== Segment start ==

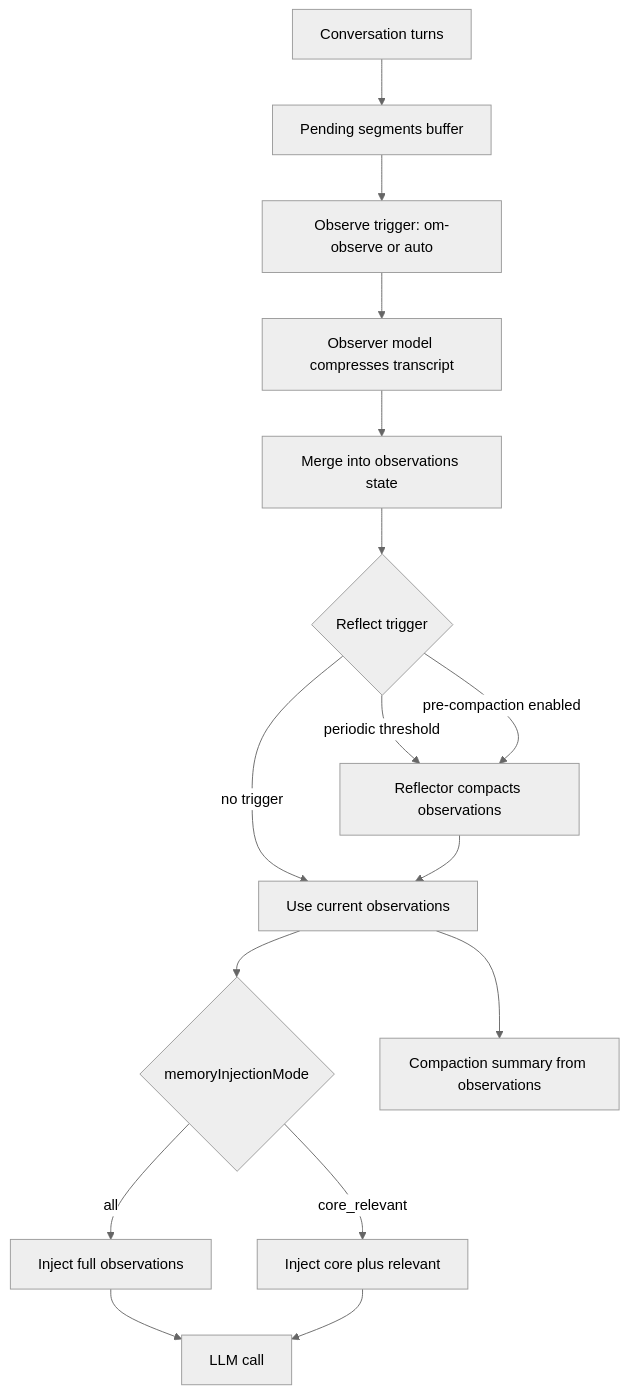
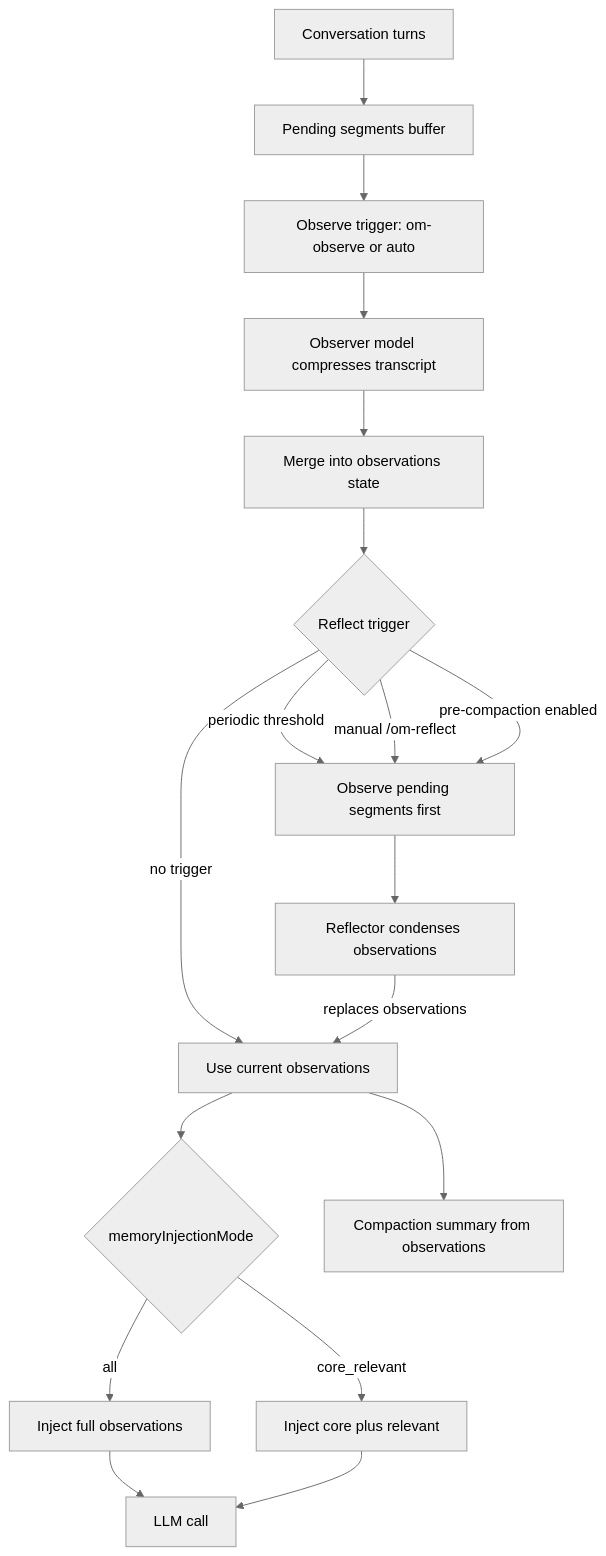
Before and after one commit to damianpdr/pi-observational-memory: the first of 2 diagrams in README.md, drawn with Mermaid (neutral theme). The commit also changed other lines of this file, not shown here.

First line of the commit message:
docs: update README for reflect-after-observe flow and new config options

````diff
--- a/README.md
+++ b/README.md
@@ -62,18 +61,20 @@
 ```mermaid
 flowchart TD
   A[Conversation turns] --> B[Pending segments buffer]
   B --> C[Observe trigger: om-observe or auto]
   C --> D[Observer model compresses transcript]
   D --> E[Merge into observations state]
   E --> F{Reflect trigger}
-  F -->|periodic threshold| G[Reflector compacts observations]
-  F -->|pre-compaction enabled| G
+  F -->|periodic threshold| F1[Observe pending segments first]
+  F -->|manual /om-reflect| F1
+  F -->|pre-compaction enabled| F1
+  F1 --> G[Reflector condenses observations]
   F -->|no trigger| H[Use current observations]
-  G --> H
+  G -->|replaces observations| H
   H --> I{memoryInjectionMode}
   I -->|all| J[Inject full observations]
   I -->|core_relevant| K[Inject core plus relevant]
   J --> L[LLM call]
   K --> L
   H --> M[Compaction summary from observations]
 ```
````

== Segment end ==

Your instructions:
The answer consists of the records repeated exactly, without any images.

Exercise result:
Before and after one commit to damianpdr/pi-observational-memory: the first of 2 diagrams in README.md, drawn with Mermaid (neutral theme). The commit also changed other lines of this file, not shown here.

First line of the commit message:
docs: update README for reflect-after-observe flow and new config options

````diff
--- a/README.md
+++ b/README.md
@@ -62,18 +61,20 @@
 ```mermaid
 flowchart TD
   A[Conversation turns] --> B[Pending segments buffer]
   B --> C[Observe trigger: om-observe or auto]
   C --> D[Observer model compresses transcript]
   D --> E[Merge into observations state]
   E --> F{Reflect trigger}
-  F -->|periodic threshold| G[Reflector compacts observations]
-  F -->|pre-compaction enabled| G
+  F -->|periodic threshold| F1[Observe pending segments first]
+  F -->|manual /om-reflect| F1
+  F -->|pre-compaction enabled| F1
+  F1 --> G[Reflector condenses observations]
   F -->|no trigger| H[Use current observations]
-  G --> H
+  G -->|replaces observations| H
   H --> I{memoryInjectionMode}
   I -->|all| J[Inject full observations]
   I -->|core_relevant| K[Inject core plus relevant]
   J --> L[LLM call]
   K --> L
   H --> M[Compaction summary from observations]
 ```
````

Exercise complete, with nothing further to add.